> [Work task]
What lines in the entries below contain the word "with"? Copy all of them.

The data section start

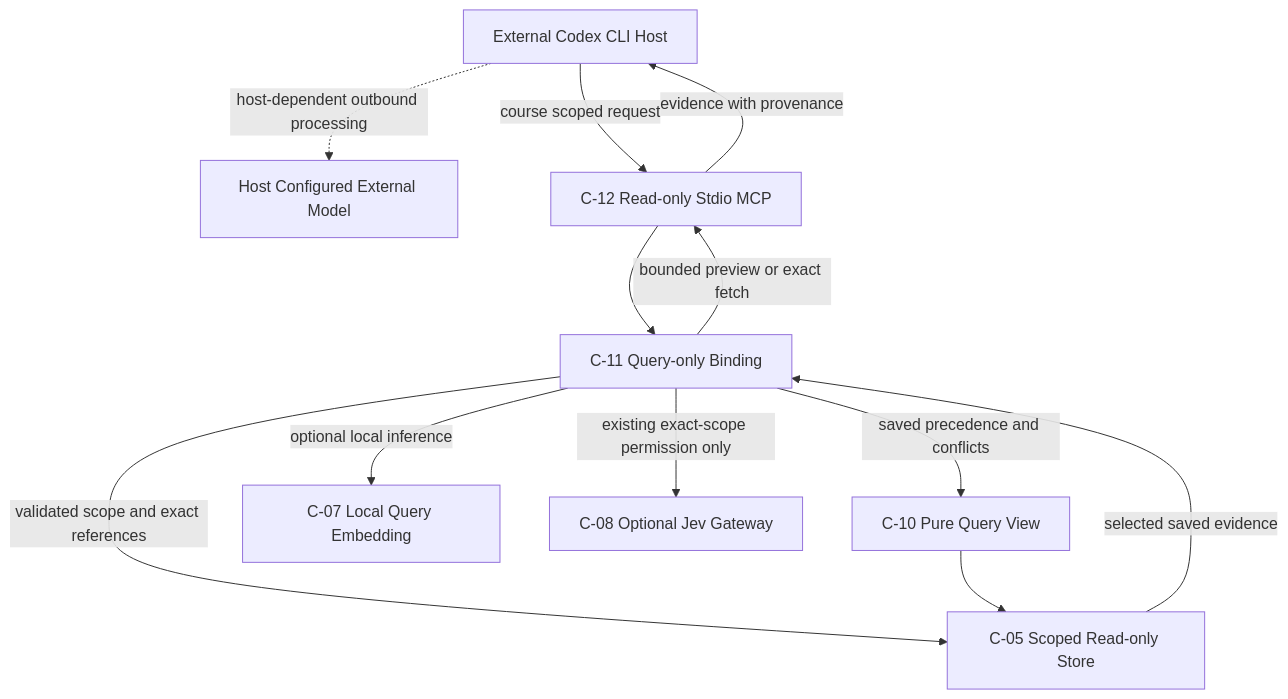
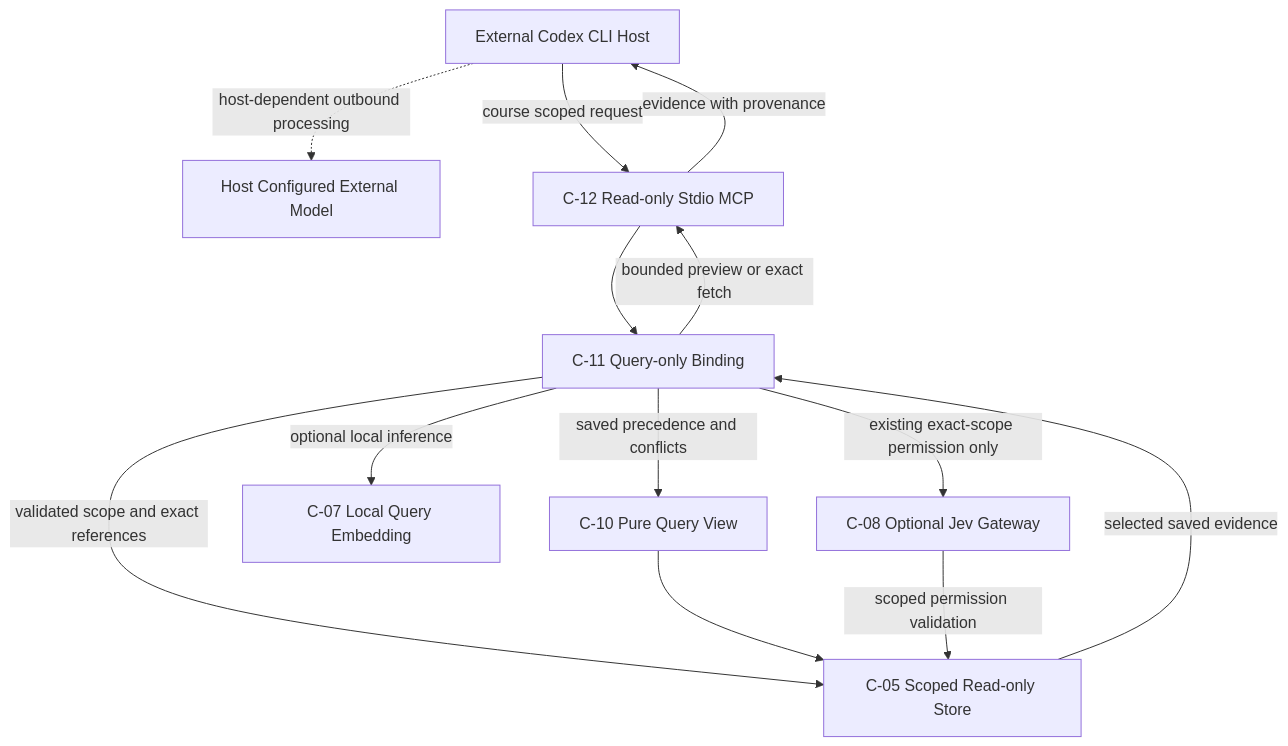
Before and after one commit to lawrencegranda/INFO-5940-project: the second of 2 diagrams in aidlc-docs/inception/application-design/component-dependency.md, drawn with Mermaid. The commit also changed other lines of this file, not shown here.

````diff
--- a/aidlc-docs/inception/application-design/component-dependency.md
+++ b/aidlc-docs/inception/application-design/component-dependency.md
@@ -139,22 +142,23 @@
 ```mermaid
 flowchart TD
     Host["External Codex CLI Host"]
     Model["Host Configured External Model"]
     C12["C-12 Read-only Stdio MCP"]
     Q11["C-11 Query-only Binding"]
     Q05["C-05 Scoped Read-only Store"]
     Q10["C-10 Pure Query View"]
     Q07["C-07 Local Query Embedding"]
     Q08["C-08 Optional Jev Gateway"]
     Host -->|course scoped request| C12
     C12 --> Q11
     Q11 -->|validated scope and exact references| Q05
     Q11 -->|saved precedence and conflicts| Q10
     Q10 --> Q05
     Q11 -->|optional local inference| Q07
     Q11 -->|existing exact-scope permission only| Q08
+    Q08 -->|scoped permission validation| Q05
     Q05 -->|selected saved evidence| Q11
     Q11 -->|bounded preview or exact fetch| C12
     C12 -->|evidence with provenance| Host
     Host -.->|host-dependent outbound processing| Model
 ```
````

The data section end

> [Answer box]
Before and after one commit to lawrencegranda/INFO-5940-project: the second of 2 diagrams in aidlc-docs/inception/application-design/component-dependency.md, drawn with Mermaid. The commit also changed other lines of this file, not shown here.
     C12 -->|evidence with provenance| Host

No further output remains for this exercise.